Body & soul : human nature & the crisis in ethics
Talbot School of Theology
While most people throughout history have believed that we are both physical and spiritual beings, the rise of science has called into question the existence of the soul. Many now argue that neurophysiology demonstrates the radical dependence, indeed, identity, between mind and brain. Advances in genetics and in mapping human DNA, some say, show there is no need for the hypothesis of body-soul dualism. Even many Christian intellectuals have come to view the soul as a false Greek concept that is outdated and unbiblical. Concurrent with the demise of dualism has been the rise of advanced medical technologies that have brought to the fore difficult issues at both edges of life. Central to questions about abortion, fetal research, reproductive techologies, cloning and euthanasia is our understanding of the nature of human personhood, the reality of life after death and the value of ethical or religious knowledge as compared to scientific knowledge.
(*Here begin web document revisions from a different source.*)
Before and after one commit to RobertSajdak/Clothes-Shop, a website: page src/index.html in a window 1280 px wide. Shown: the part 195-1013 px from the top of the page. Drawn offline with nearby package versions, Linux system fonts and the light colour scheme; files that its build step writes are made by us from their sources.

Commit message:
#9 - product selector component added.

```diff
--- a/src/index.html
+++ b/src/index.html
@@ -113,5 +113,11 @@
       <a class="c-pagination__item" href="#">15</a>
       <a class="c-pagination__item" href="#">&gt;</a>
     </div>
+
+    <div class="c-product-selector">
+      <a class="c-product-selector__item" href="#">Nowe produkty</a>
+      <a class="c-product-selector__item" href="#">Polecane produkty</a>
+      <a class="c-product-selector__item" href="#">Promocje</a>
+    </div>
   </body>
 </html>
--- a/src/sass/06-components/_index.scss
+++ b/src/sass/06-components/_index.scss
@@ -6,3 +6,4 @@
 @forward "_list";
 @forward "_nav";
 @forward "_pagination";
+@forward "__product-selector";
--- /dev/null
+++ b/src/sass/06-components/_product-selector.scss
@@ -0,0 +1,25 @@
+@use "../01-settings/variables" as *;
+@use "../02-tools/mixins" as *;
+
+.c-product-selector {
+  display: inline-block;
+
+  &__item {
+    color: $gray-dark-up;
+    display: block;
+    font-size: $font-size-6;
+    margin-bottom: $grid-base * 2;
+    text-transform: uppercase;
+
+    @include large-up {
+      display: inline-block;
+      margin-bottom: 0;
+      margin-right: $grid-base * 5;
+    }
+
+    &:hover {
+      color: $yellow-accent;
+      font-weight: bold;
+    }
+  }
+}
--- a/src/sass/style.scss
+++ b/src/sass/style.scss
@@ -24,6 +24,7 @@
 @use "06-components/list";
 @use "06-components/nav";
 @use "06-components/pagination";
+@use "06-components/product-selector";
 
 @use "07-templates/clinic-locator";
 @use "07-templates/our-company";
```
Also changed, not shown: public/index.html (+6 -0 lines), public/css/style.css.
In this careful treatment, J. P. Moreland and Scott B. Rae argue that the rise of these problems alongside the demise of Christian dualism is no coincidence. They therefore employ a theological realism to meet these pressing issues, and to present a reasonable and biblical depiction of human nature as it impinges upon critical ethical concerns. This vigorous philosophical and ethical defense of human nature as body and soul, regardless of whether one agrees or disagrees, will be for all a touchstone for debate and discussion for years to come.
Christian ethics.; Theological anthropology; Mind and body
Ethics in Religion | Religious Thought, Theology and Philosophy of Religion
Moreland, James Porter and Rae, Scott B. (2000). Body & soul : human nature & the crisis in ethics. Downers Grove: InterVarsity Press.